Certainly, our history in this country has been a history of giving sanctuary to each other and others and finding it among others. Our first allies in struggle and those who first gave us sanctuary were Native Americans. Furthermore, we returned the good deed to them when we could, escaping the death and enslaving blow of the savage pursuer and oppressor, and finding common ground in righteous and relentless struggle. Also during the Holocaust of enslavement, the history of the Underground Railroad is a history of seeking and finding sanctuary within and without our community, in churches, homes, barns and buildings and spaces of all kinds. And during the Sixties, within and outside the country, we sought, gave and received sanctuary as freedom fighters, resisters of imperialist wars and conscientious objectors. So this giving and receiving sanctuary, this welcoming the stranger and sheltering the refugee, asylum-seeker and the immigrant is evidence and affirmation of who we are.
For it is a central tenet and teaching of our African ethical tradition, a principle and practice that defines our history and humanity, to be sensitive to the suffering, misfortune and needs of others. So yes, we are sensitive in the most human and moral way to the suffering of the Latinos, the Syrians, the Yazidi, the Kurds and of course, the Palestinians, too often unmentioned and ruthlessly erased from the minds and media of America. And we stand in active solidarity with them all.
But we cannot be true to our principles or ourselves, if we forget or fail to include the African immigrant, the refugee and asylum-seeker, the continental African, the Haitian and other Africans of the diaspora who deserve no less sensitivity to their suffering; no less rightful attentiveness to their oppression; no less support in their struggles to defend their human rights, keep their families together, and live their lives without fear of raids, arrests, deportation and depraved disregard for their lives and rights from official and unofficial sources.

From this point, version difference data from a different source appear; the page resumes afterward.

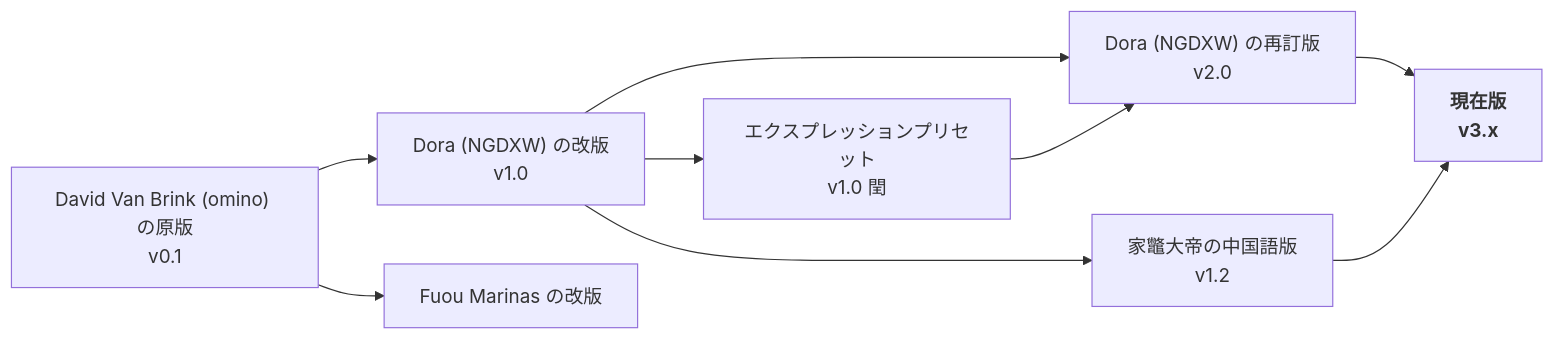
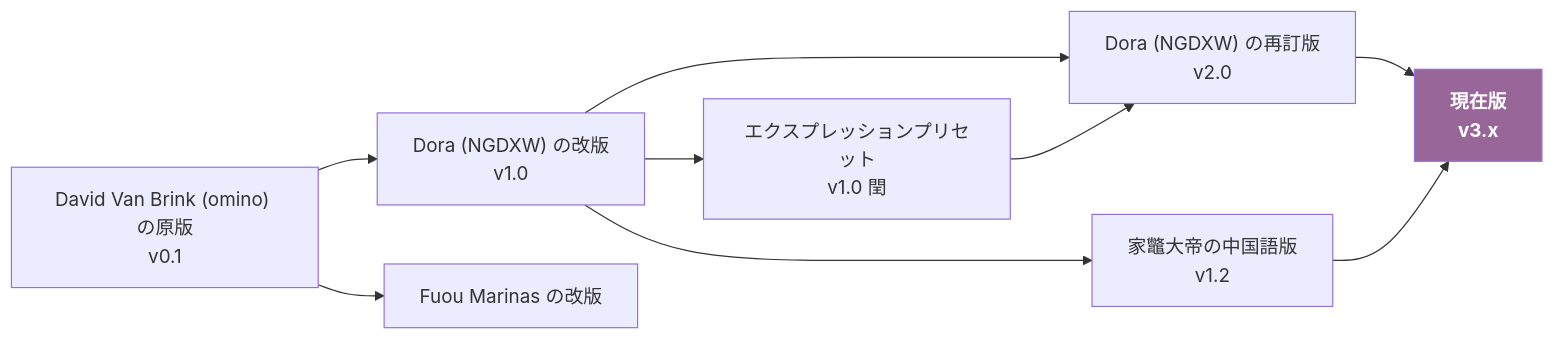
Before and after one commit to otomad/om_midi: the diagram in README_ja-JP.md, drawn with Mermaid. The commit also changed 4 other files, not shown here.

Commit message:
docs: update mermaid style

````diff
--- a/README_ja-JP.md
+++ b/README_ja-JP.md
@@ -81,33 +81,33 @@
 ```mermaid
 flowchart LR
-    %% Definitions
-    DVB-IE["David Van Brink (omino) の原版<br>v0.1"]
-    Dora-R["Dora (NGDXW) の改版<br>v1.0"]
-    EP["エクスプレッションプリセット<br>v1.0 閏"]
-    Z4HD-CE["家鼈大帝の中国語版<br>v1.2"]
-    Dora-R2["Dora (NGDXW) の再訂版<br>v2.0"]
-    CV["現在版<br>v3.x"]:::current
-    FM-R["Fuou Marinas の改版"]
+	%% Definitions
+	DVB-IE["David Van Brink (omino) の原版<br>v0.1"]
+	Dora-R["Dora (NGDXW) の改版<br>v1.0"]
+	EP["エクスプレッションプリセット<br>v1.0 閏"]
+	Z4HD-CE["家鼈大帝の中国語版<br>v1.2"]
+	Dora-R2["Dora (NGDXW) の再訂版<br>v2.0"]
+	CV["現在版<br>v3.x"]:::current
+	FM-R["Fuou Marinas の改版"]
 
-    %% Connections
-    DVB-IE --> Dora-R
-    Dora-R --> EP
-    Dora-R --> Z4HD-CE
-    Dora-R --> Dora-R2
-    EP --> Dora-R2
-    Dora-R2 --> CV
-    Z4HD-CE --> CV
-    DVB-IE --> FM-R
+	%% Connections
+	DVB-IE --> Dora-R
+	Dora-R --> EP
+	Dora-R --> Z4HD-CE
+	Dora-R --> Dora-R2
+	EP --> Dora-R2
+	Dora-R2 --> CV
+	Z4HD-CE --> CV
+	DVB-IE --> FM-R
 
-    %% Class definitions
-    classDef current font-weight:bold
+	%% Styles
+	style CV font-weight:bold,fill:#969,color:white
 
 	%% Click events
 	click DVB-IE "https://omino.com/pixelblog/2011/12/26/ae-hello-again-midi/"
 	click Dora-R "https://www.bilibili.com/read/cv170398"
 	click EP "https://www.bilibili.com/video/av29649969"
 	click Z4HD-CE "https://github.com/Z4HD/om_midi_NGDXW_zh"
 	click Dora-R2 "https://www.bilibili.com/read/cv1217487"
 	click CV "https://github.com/otomad/om_midi"
 	click FM-R "https://github.com/FuouM/AE-ReOm-MIDI"
 ```
````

When Paul Robeson told the artists and writers they could not hide from history and the awesome struggles for human freedom, dignity and well-being, and that “the battlefront is everywhere, there is no sheltered rear,” he spoke across time and space, reaching toward eternity. And if we read him rightly, he is talking across time to us now, not only to those with whom we differ and want to win over, but also those with whom we are already allied and in coalition in this difficult, demanding and righteous struggle.
Likewise, Mari Evans speaks across time to us also and to those with whom we are allied and in coalition when she tells us: “Speak truth to the people. Talk sense to the people. Free them with honesty. Free them with Love and Courage for their Being!!” Indeed, they speak to us not only about confronting the external enemy and opponent, but also about confronting ourselves and our allies and those with whom we are in coalition. And this means serious sanctuary and support for everyone. Our moral tradition demands it; justice requires it and our people surely need it.
Dr. Maulana Karenga, Professor and Chair of Africana Studies, California State University-Long Beach; Executive Director, African American Cultural Center (Us); Creator of Kwanzaa; and author of Kwanzaa: A Celebration of Family, Community and Culture, The Message and Meaning of Kwanzaa: Bringing Good Into the World and Essays on Struggle: Position and Analysis, www.AfricanAmericanCulturalCenter-LA.org; www.OfficialKwanzaaWebsite.org; www.MaulanaKarenga.org.